* Exercise details: Lines holding the word "antd" are the ones to copy from the data below.

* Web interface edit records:
+ + + + +

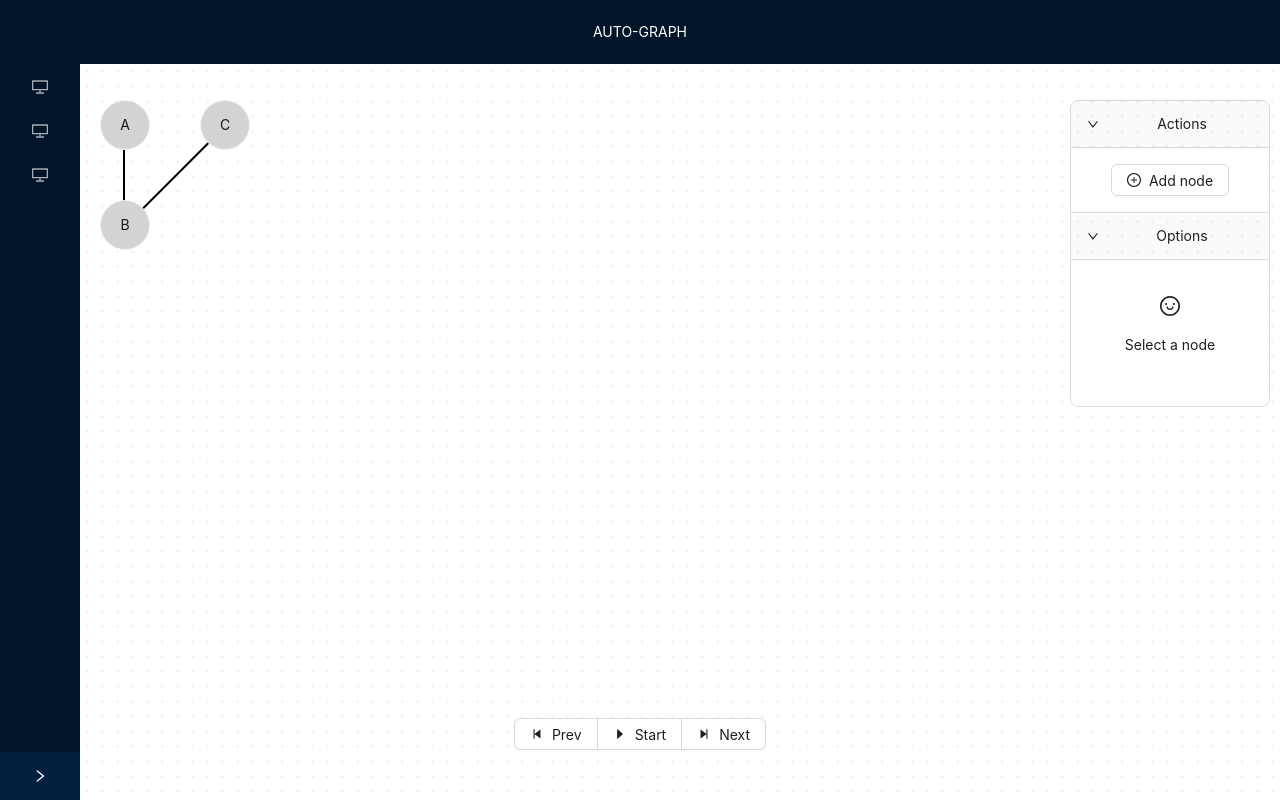
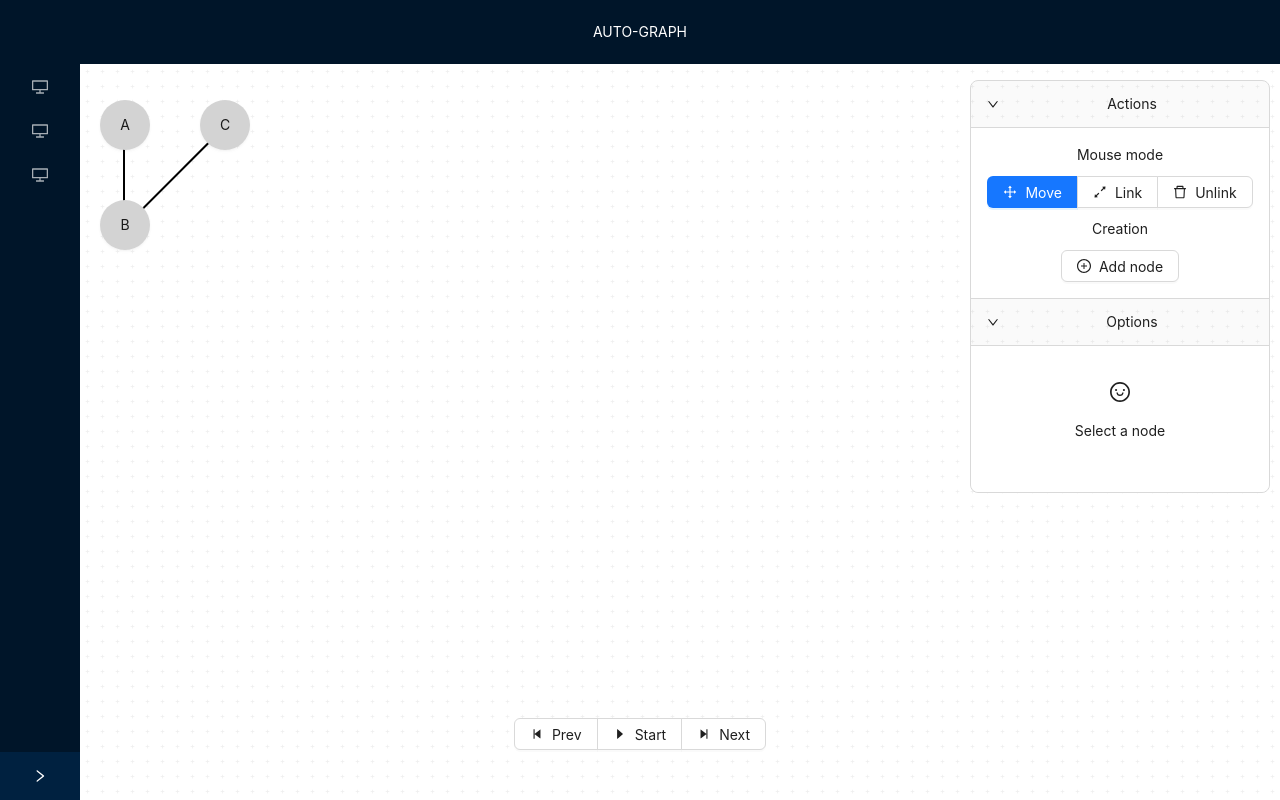
Before and after one commit to KernelOverseer/auto-graph, a React (Create React App) app: page / in a window 1280 px wide. Built offline with nearby package versions, Linux system fonts and the light colour scheme.

Commit message:
Linking and unlinking nodes
The nodes can now be linked and unlinked.
New nodes can be created
Mouse mode can be changed from menu

```diff
--- a/src/App.css
+++ b/src/App.css
@@ -36,7 +36,3 @@
     transform: rotate(360deg);
   }
 }
-
-.main-logo {
-  color: white;
-}
--- a/src/Components/ControlBar.tsx
+++ b/src/Components/ControlBar.tsx
@@ -6,6 +6,7 @@ import {
 } from "@ant-design/icons";
 import { Affix, AutoComplete, Button, Card } from "antd";
 import React from "react";
+import { actionProps } from "../interfaces/nodeData";
 
 const barStyle = {
   position: "absolute",
@@ -15,7 +16,7 @@ const barStyle = {
   margin: "auto",
 } as React.CSSProperties;
 
-const ControlBar: React.FC = () => {
+const ControlBar: React.FC<actionProps> = ({ actions }) => {
   return (
     <div style={barStyle}>
       <Button.Group>
--- a/src/Components/GraphCanvas.tsx
+++ b/src/Components/GraphCanvas.tsx
@@ -1,5 +1,6 @@
 import { message } from "antd";
 import React, { useState } from "react";
+import { mouseModes, nodeActions } from "../interfaces/nodeActions";
 import { lineData, nodeData, nodeProps } from "../interfaces/nodeData";
 import ControlBar from "./ControlBar";
 import GraphLink from "./GraphLink";
@@ -48,13 +49,11 @@ let testLinks: lineData[] = [
   },
 ];
 
-function dataToProps(data: nodeData): nodeProps {
-  return data as nodeProps;
-}
-
 const GraphCanvas: React.FC = () => {
   const [nodes, setNodes] = useState<nodeData[]>(testNodes);
   const [links, setLinks] = useState<lineData[]>(testLinks);
+  const [selected, setSelected] = useState<string | undefined>(undefined);
+  const [mode, setMode] = useState<mouseModes>("idle");
   const [_refresh, setRefresh] = useState<number>(0);
 
   function hardRefresh() {
@@ -62,31 +61,109 @@ const GraphCanvas: React.FC = () => {
   }
 
   function getNode(id: string): nodeData | undefined {
-    return testNodes.find((value) => value.id === id);
+    return nodes.find((value) => value.id === id);
   }
 
   // maybe needs to refresh
   function addNode(id: string): nodeData | undefined {
     const duplicateNode = getNode(id);
-    if (duplicateNode === undefined) {
+    console.log("duplicate is ", duplicateNode);
+    if (duplicateNode !== undefined) {
       message.error("node with same id already exists");
       return undefined;
     } else {
       const node: nodeData = { x: 100, y: 100, id: id };
-      setNodes((nodes) => {
-        nodes.push(node);
-        return nodes;
-      });
+      setNodes((old) => [...old, node]);
+      hardRefresh();
       return node;
     }
   }
 
+  function deselectNodes() {
+    setSelected(undefined);
+  }
+
+  // maybe needs to refresh
+  function selectNode(id: string) {
+    const node = getNode(id);
+    console.log("SELECTING", node, id);
+    if (node !== undefined) {
+      if (selected === id) {
+        // deselect node
+        setSelected(undefined);
+        deselectNodes();
+        hardRefresh();
+        return false;
+      } else {
+        if (selected !== undefined) {
+          if (mode === "link") {
+            addLink(selected, id);
+            // adding a link if in link mode
+          } else if (mode === "unlink") {
+            removeLink(selected, id);
+            //removing link if in unlink mode
+          }
+        }
+        // select node
+        setSelected(id);
+        hardRefresh();
+        return true;
+      }
+    }
+    return false;
+  }
+
   function moveNode(id: string, x: number, y: number) {
-    const index = testNodes.findIndex((value) => value.id === id);
-    testNodes[index].x = x;
-    testNodes[index].y = y;
-    setNodes(testNodes);
+    const newNodes = nodes.map((node) =>
+      node.id === id ? { ...node, x: x, y: y } : node
+    );
+    console.log(newNodes);
+    setNodes(newNodes);
     hardRefresh();
+  }
+
+  function addLink(id1: string, id2: string) {
+    // links go both ways for now
+    const duplicateLink = links.find(
+      (link) =>
+        (link.node1 === id1 && link.node2 === id2) ||
+        (link.node1 === id2 && link.node2 === id1)
+    );
+    console.log("duplicate", duplicateLink);
+    if (duplicateLink !== undefined) {
+      return false;
+    }
+    setLinks((old) => [...old, { node1: id1, node2: id2 }]);
+    return true;
+  }
+
+  function removeLink(id1: string, id2: string) {
+    setLinks((links) =>
+      links.filter(
+        (link) =>
+          !(
+            (link.node1 === id1 && link.node2 === id2) ||
+            (link.node1 === id2 && link.node2 === id1)
+          )
+      )
+    );
+  }
+
+  const actions: nodeActions = {
+    add: addNode,
+    get: getNode,
+    move: moveNode,
+    select: selectNode,
+    selected: selected,
+    addLink: addLink,
+    nodes: nodes,
+    links: links,
+    mode: mode,
+    setMode: setMode,
+  };
+
+  function dataToProps(data: nodeData): nodeProps {
+    return { ...data, actions: actions } as nodeProps;
   }
 
   return (
@@ -105,15 +182,21 @@ const GraphCanvas: React.FC = () => {
         const node1 = getNode(link.node1);
         const node2 = getNode(link.node2);
         if (node1 && node2) {
-          return <GraphLink node1={node1} node2={node2} />;
+          return (
+            <GraphLink
+              key={`${node1.id}+${node2.id}`}
+              node1={node1}
+              node2={node2}
+            />
+          );
         }
       })}
       {nodes.map((node) => (
-        <GraphNode {...dataToProps(node)} />
+        <GraphNode key={node.id} {...dataToProps(node)} />
       ))}
 
-      <OptionsMenu />
-      <ControlBar />
+      <OptionsMenu actions={actions} />
+      <ControlBar actions={actions} />
     </div>
   );
 };
--- a/src/Components/GraphLink.tsx
+++ b/src/Components/GraphLink.tsx
@@ -1,5 +1,6 @@
 import React from "react";
 import { lineProps } from "../interfaces/nodeData";
+import { useEffect } from "react";
 
 const GraphLink: React.FC<lineProps> = ({ node1, node2 }) => {
   const x1 = node1.x + 25;
--- a/src/Components/GraphNode.tsx
+++ b/src/Components/GraphNode.tsx
@@ -2,6 +2,7 @@ import { Card } from "antd";
 import React, { useState } from "react";
 import { nodeProps } from "../interfaces/nodeData";
 
+const GraphNode: React.FC<nodeProps> = ({ x, y, id, actions }) => {
   const nodeStyle = {
     borderRadius: "50%",
     position: "absolute",
@@ -10,15 +11,14 @@ const nodeStyle = {
     display: "flex",
     justifyContent: "center",
     alignItems: "center",
-  backgroundColor: "lightgrey",
+    backgroundColor: actions.selected === id ? "lightgreen" : "lightgrey",
   } as React.CSSProperties;
 
-var testVar;
-
-const GraphNode: React.FC<nodeProps> = ({ x, y, id }) => {
   return (
     <Card
+      className="GraphNode"
       style={{ ...nodeStyle, left: x, top: y }}
+      bordered={false}
       draggable
       onDragStart={(event) => {
         event.dataTransfer.dropEffect = "move";
@@ -30,6 +30,10 @@ const GraphNode: React.FC<nodeProps> = ({ x, y, id }) => {
         });
         event.dataTransfer.setData("offset", offset);
       }}
+      onClick={() => {
+        console.log("selecting");
+        actions.select(id);
+      }}
     >
       {id}
     </Card>
--- a/src/Components/OptionsMenu.tsx
+++ b/src/Components/OptionsMenu.tsx
@@ -1,49 +1,134 @@
 import {
+  ArrowsAltOutlined,
+  DeleteOutlined,
+  DragOutlined,
   PlusCircleFilled,
   PlusCircleOutlined,
   SmileOutlined,
 } from "@ant-design/icons";
-import { Affix, Button, Card, Collapse, CollapseProps } from "antd";
+import {
+  Affix,
+  Button,
+  Card,
+  Checkbox,
+  Col,
+  Collapse,
+  CollapseProps,
+  Descriptions,
+  Row,
+  Typography,
+} from "antd";
 import React from "react";
+import { mouseModes, nodeActions } from "../interfaces/nodeActions";
+import { actionProps } from "../interfaces/nodeData";
 
 const floatingMenuStyle = {
   position: "fixed",
-  top: 100,
+  top: 80,
   right: 10,
-  width: 200,
+  width: 300,
 } as React.CSSProperties;
 
-const ActionsMenu: React.FC = () => {
+const ActionsMenu: React.FC<actionProps> = ({ actions }) => {
+  function getNewNodeName(): string {
+    let count = actions.nodes.length;
+    while (actions.get(`node ${count}`) !== undefined) count++;
+    return `node ${count}`;
+  }
+
   return (
-    <div>
-      <Button icon={<PlusCircleOutlined />}>Add node</Button>
-    </div>
+    <Row gutter={[10, 10]}>
+      <Col span="24">
+        <Typography.Text>Mouse mode</Typography.Text>
+      </Col>
+      <Col span="24" title="Mouse mode">
+        <Button.Group>
+          <Button
+            icon={<DragOutlined />}
+            type={actions.mode === "idle" ? "primary" : "default"}
+            onClick={() => {
+              actions.setMode("idle");
+            }}
+          >
+            Move
+          </Button>
+          <Button
+            icon={<ArrowsAltOutlined />}
+            type={actions.mode === "link" ? "primary" : "default"}
+            onClick={() => {
+              actions.setMode("link");
+            }}
+          >
+            Link
+          </Button>
+          <Button
+            icon={<DeleteOutlined />}
+            type={actions.mode == "unlink" ? "primary" : "default"}
+            onClick={() => {
+              actions.setMode("unlink");
+            }}
+          >
+            Unlink
+          </Button>
+        </Button.Group>
+      </Col>
+      <Col span="24">
+        <Typography.Text>Creation</Typography.Text>
+      </Col>
+      <Col span="24">
+        <Button
+          icon={<PlusCircleOutlined />}
+          onClick={() => {
+            actions.add(getNewNodeName());
+          }}
+        >
+          Add node
+        </Button>
+      </Col>
+    </Row>
   );
 };
 
-const NodeOptions: React.FC = () => {
+const NodeOptions: React.FC<actionProps> = ({ actions }) => {
+  if (actions.selected !== undefined) {
+    const selectedNode = actions.get(actions.selected);
+    return (
+      <Descriptions layout="horizontal" column={1}>
+        <Descriptions.Item label="ID">{selectedNode?.id}</Descriptions.Item>
+        <Descriptions.Item label="X">{selectedNode?.x}</Descriptions.Item>
+        <Descriptions.Item label="Y">{selectedNode?.y}</Descriptions.Item>
+        <Descriptions.Item label="Visited">
+          <Checkbox disabled checked={selectedNode?.visited !== undefined} />
+        </Descriptions.Item>
+        <Descriptions.Item label="Active">
+          <Checkbox disabled checked={selectedNode?.visited !== undefined} />
+        </Descriptions.Item>
+      </Descriptions>
+    );
+  } else {
     return (
       <div style={{ textAlign: "center", padding: 20 }}>
         <SmileOutlined style={{ fontSize: 20 }} />
         <p>Select a node</p>
       </div>
     );
+  }
 };
 
+const OptionsMenu: React.FC<actionProps> = ({ actions }) => {
   const menuItems: CollapseProps["items"] = [
     {
       key: "1",
       label: "Actions",
-    children: <ActionsMenu />,
+      children: <ActionsMenu actions={actions} />,
     },
     {
       key: "2",
       label: "Options",
-    children: <NodeOptions />,
+      children: <NodeOptions actions={actions} />,
     },
   ];
 
-const OptionsMenu: React.FC = () => {
   return (
     <div style={floatingMenuStyle}>
       <Collapse items={menuItems} defaultActiveKey={["1", "2"]} />
--- a/src/index.css
+++ b/src/index.css
@@ -11,3 +11,11 @@ code {
   font-family: source-code-pro, Menlo, Monaco, Consolas, 'Courier New',
     monospace;
 }
+
+.main-logo {
+  color: white;
+}
+
+.GraphNode:hover {
+  cursor: pointer;
+}
--- /dev/null
+++ b/src/logic/nodeOperations.ts
@@ -0,0 +1 @@
+import React from 'react';
```
Also changed, not shown: src/interfaces/nodeActions.ts (+10 -1 lines), src/interfaces/nodeData.ts (+8 -3 lines). Lines whose indentation alone changed are shown as unchanged.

+ + + + +

* Reply:
 import { Affix, AutoComplete, Button, Card } from "antd";
 import { message } from "antd";
@@ -2,6 +2,7 @@ import { Card } from "antd";
-import { Affix, Button, Card, Collapse, CollapseProps } from "antd";
+} from "antd";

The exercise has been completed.